It is useful to know what symptoms you might develop but in the course of your disease it is very unlikely that you will suffer from all of the symptoms listed below and certainly not all at the same time. It is also worth remembering that many of us go for years relatively symptom-free.
If you are unsure about any of your symptoms, seek medical advice.
What stage is my PSC at?
People often ask this question. The reality is that the speed at which PSC develops varies from person to person and it is often impossible to predict accurately how quickly the disease will progress in a particular person. Currently there are no tests that accurately “stage” the disease. Imaging of the liver together with blood tests can give doctors an indication but researchers are actively working to find new tests that predict accurately the stage and prognosis of the disease.
In fact, the state of your liver isn’t actually what’s important; it is how well it functions, despite its damage.
Typically the disease progresses through four stages:
- Stage 1 lesions start to develop in the bile ducts.
- Stage 2 the lesions become more established and show up on MRI scans.
- Stage 3 bile ducts undergo degenerative processes and disappear.
- Stage 4 the liver becomes permanently scarred, a process called cirrhosis.
Although these stages are useful to understand, the progression of the disease may be of little help to the individual patient. Some PSCers can have ‘Stage 4’ disease with a liver that is functioning well, and not causing any major symptoms whereas others could be at ‘stage 4’ and on the liver transplant list. The important thing is how the liver copes with the scarring and whether it is able to continue to function.

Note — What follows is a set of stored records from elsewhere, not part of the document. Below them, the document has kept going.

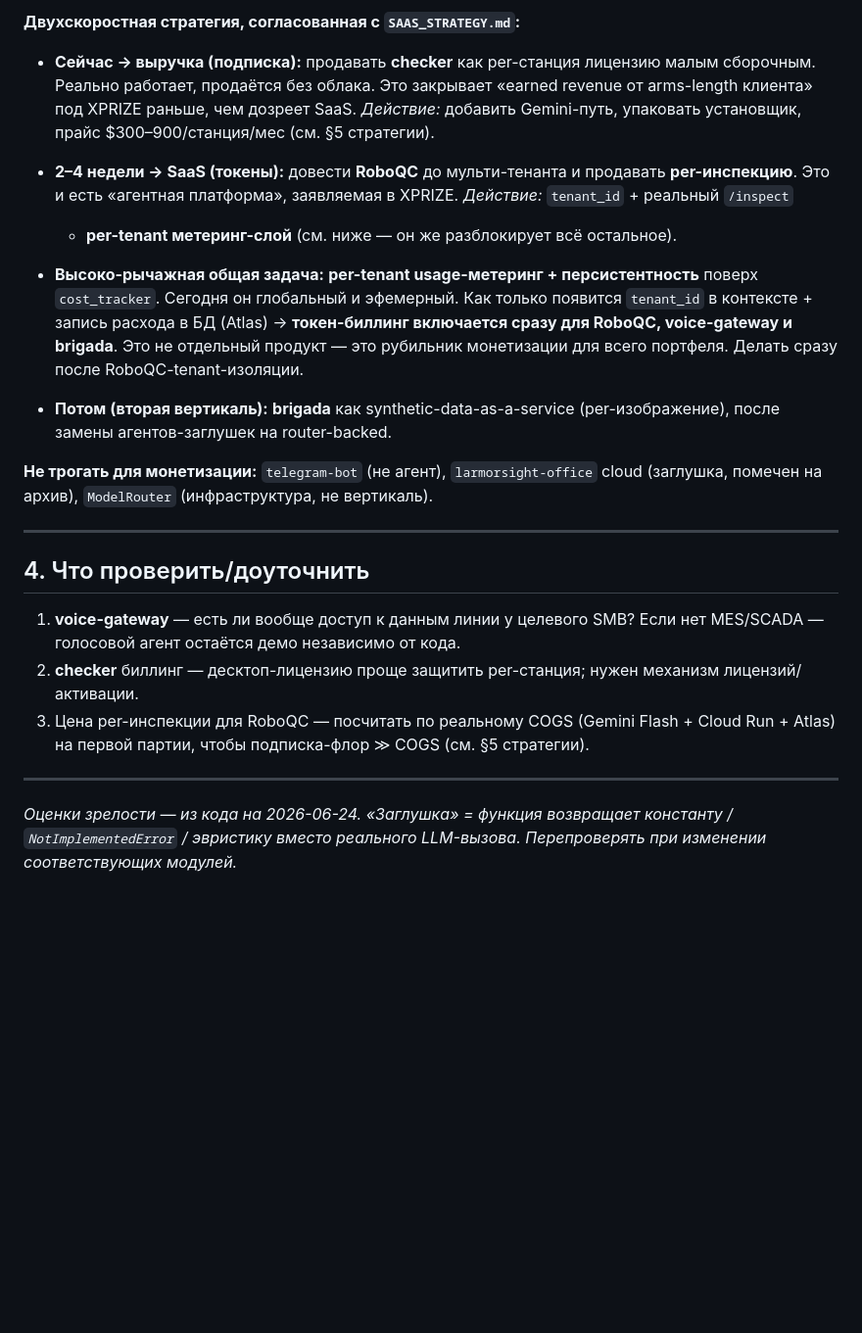
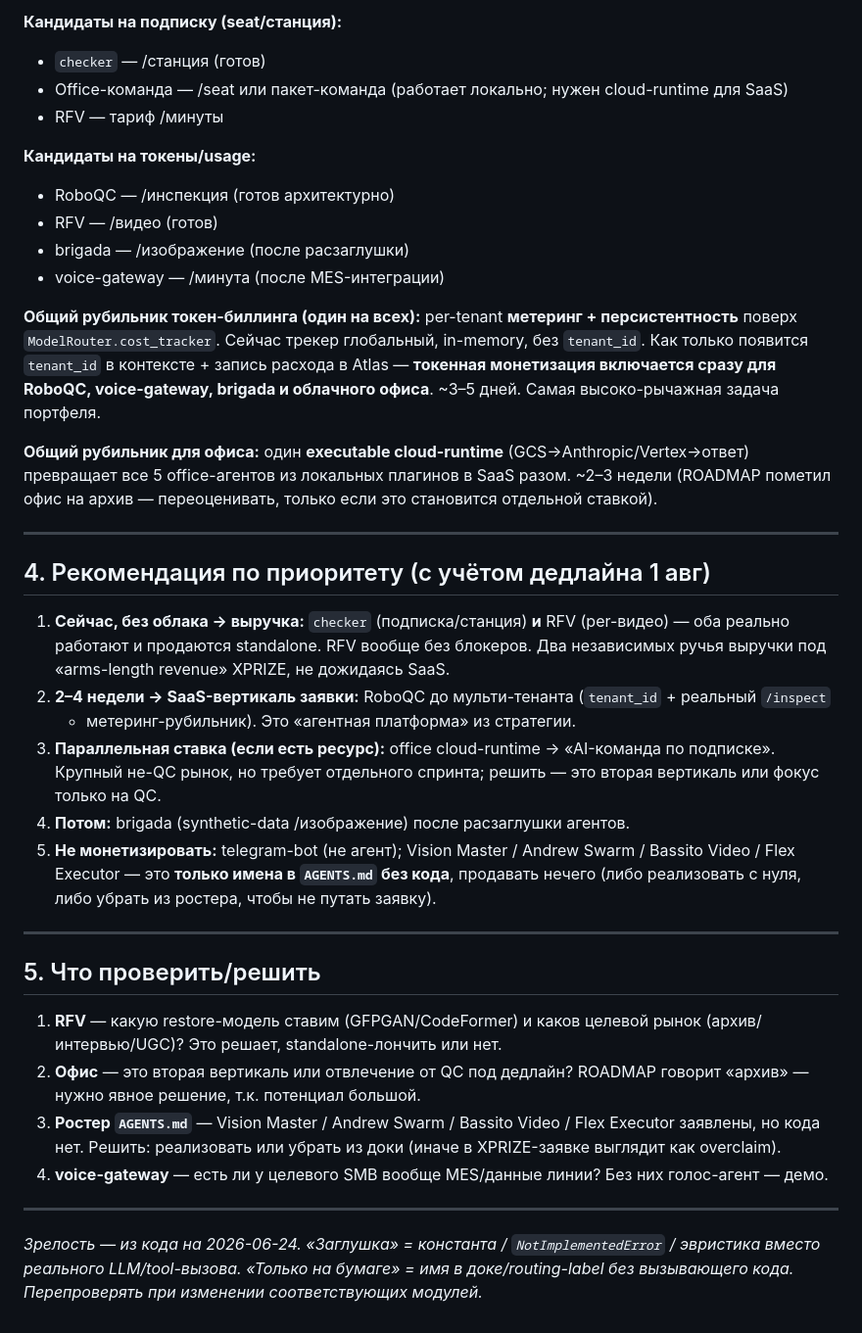
Before and after one commit to aleksandrlyubarev-blip/RomeoFlexVision, a Markdown page: SAAS_AGENTS_CATALOG.md, the part around one of its changes. Shown at 98% size. GitHub-like rendering; blank space fills up the shorter version.

```diff
--- a/SAAS_AGENTS_CATALOG.md
+++ b/SAAS_AGENTS_CATALOG.md
@@ -67,38 +91,54 @@
 
-**Двухскоростная стратегия, согласованная с `SAAS_STRATEGY.md`:**
+**Кандидаты на подписку (seat/станция):**
+- `checker` — /станция (готов)
+- Office-команда — /seat или пакет-команда (работает локально; нужен cloud-runtime для SaaS)
+- RFV — тариф /минуты
 
-- **Сейчас → выручка (подписка):** продавать **checker** как per-станция лицензию малым сборочным.
-  Реально работает, продаётся без облака. Это закрывает «earned revenue от arms-length клиента» под
-  XPRIZE раньше, чем дозреет SaaS. *Действие:* добавить Gemini-путь, упаковать установщик, прайс
-  $300–900/станция/мес (см. §5 стратегии).
+**Кандидаты на токены/usage:**
+- RoboQC — /инспекция (готов архитектурно)
+- RFV — /видео (готов)
+- brigada — /изображение (после расзаглушки)
+- voice-gateway — /минута (после MES-интеграции)
 
-- **2–4 недели → SaaS (токены):** довести **RoboQC** до мульти-тенанта и продавать **per-инспекцию**.
-  Это и есть «агентная платформа», заявляемая в XPRIZE. *Действие:* `tenant_id` + реальный `/inspect`
-  + **per-tenant метеринг-слой** (см. ниже — он же разблокирует всё остальное).
+**Общий рубильник токен-биллинга (один на всех):** per-tenant **метеринг + персистентность** поверх
+`ModelRouter.cost_tracker`. Сейчас трекер глобальный, in-memory, без `tenant_id`. Как только появится
+`tenant_id` в контексте + запись расхода в Atlas — **токенная монетизация включается сразу для RoboQC,
+voice-gateway, brigada и облачного офиса**. ~3–5 дней. Самая высоко-рычажная задача портфеля.
 
-- **Высоко-рычажная общая задача:** **per-tenant usage-метеринг + персистентность** поверх
-  `cost_tracker`. Сегодня он глобальный и эфемерный. Как только появится `tenant_id` в контексте +
-  запись расхода в БД (Atlas) → **токен-биллинг включается сразу для RoboQC, voice-gateway и brigada**.
-  Это не отдельный продукт — это рубильник монетизации для всего портфеля. Делать сразу после
-  RoboQC-tenant-изоляции.
-
-- **Потом (вторая вертикаль):** **brigada** как synthetic-data-as-a-service (per-изображение), после
-  замены агентов-заглушек на router-backed.
-
-**Не трогать для монетизации:** `telegram-bot` (не агент), `larmorsight-office` cloud (заглушка,
-помечен на архив), `ModelRouter` (инфраструктура, не вертикаль).
+**Общий рубильник для офиса:** один **executable cloud-runtime** (GCS→Anthropic/Vertex→ответ) превращает
+все 5 office-агентов из локальных плагинов в SaaS разом. ~2–3 недели (ROADMAP пометил офис на архив —
+переоценивать, только если это становится отдельной ставкой).
 
 ---
 
-## 4. Что проверить/доуточнить
+## 4. Рекомендация по приоритету (с учётом дедлайна 1 авг)
 
-1. **voice-gateway** — есть ли вообще доступ к данным линии у целевого SMB? Если нет MES/SCADA —
-   голосовой агент остаётся демо независимо от кода.
-2. **checker** биллинг — десктоп-лицензию проще защитить per-станция; нужен механизм лицензий/активации.
-3. Цена per-инспекции для RoboQC — посчитать по реальному COGS (Gemini Flash + Cloud Run + Atlas) на
-   первой партии, чтобы подписка-флор ≫ COGS (см. §5 стратегии).
+1. **Сейчас, без облака → выручка:** `checker` (подписка/станция) **и** RFV (per-видео) — оба реально
+   работают и продаются standalone. RFV вообще без блокеров. Два независимых ручья выручки под
+   «arms-length revenue» XPRIZE, не дожидаясь SaaS.
+2. **2–4 недели → SaaS-вертикаль заявки:** RoboQC до мульти-тенанта (`tenant_id` + реальный `/inspect`
+   + метеринг-рубильник). Это «агентная платформа» из стратегии.
+3. **Параллельная ставка (если есть ресурс):** office cloud-runtime → «AI-команда по подписке». Крупный
+   не-QC рынок, но требует отдельного спринта; решить — это вторая вертикаль или фокус только на QC.
+4. **Потом:** brigada (synthetic-data /изображение) после расзаглушки агентов.
+5. **Не монетизировать:** telegram-bot (не агент); Vision Master / Andrew Swarm / Bassito Video / Flex
+   Executor — это **только имена в `AGENTS.md` без кода**, продавать нечего (либо реализовать с нуля,
+   либо убрать из ростера, чтобы не путать заявку).
 
 ---
 
-*Оценки зрелости — из кода на 2026-06-24. «Заглушка» = функция возвращает константу / `NotImplementedError`
-/ эвристику вместо реального LLM-вызова. Перепроверять при изменении соответствующих модулей.*
+## 5. Что проверить/решить
+
+1. **RFV** — какую restore-модель ставим (GFPGAN/CodeFormer) и каков целевой рынок (архив/интервью/UGC)?
+   Это решает, standalone-лончить или нет.
+2. **Офис** — это вторая вертикаль или отвлечение от QC под дедлайн? ROADMAP говорит «архив» — нужно
+   явное решение, т.к. потенциал большой.
+3. **Ростер `AGENTS.md`** — Vision Master / Andrew Swarm / Bassito Video / Flex Executor заявлены, но
+   кода нет. Решить: реализовать или убрать из доки (иначе в XPRIZE-заявке выглядит как overclaim).
+4. **voice-gateway** — есть ли у целевого SMB вообще MES/данные линии? Без них голос-агент — демо.
+
+---
+
+*Зрелость — из кода на 2026-06-24. «Заглушка» = константа / `NotImplementedError` / эвристика вместо
+реального LLM/tool-вызова. «Только на бумаге» = имя в доке/routing-label без вызывающего кода.
+Перепроверять при изменении соответствующих модулей.*
```
Also changed, not shown: other parts of SAAS_AGENTS_CATALOG.md (+71 -47 lines).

The fact that each PSCer’s symptoms are slightly different, that the scarring progresses at different rates, and the fact that many PSCers are asymptomatic for many years makes PSC very difficult to study.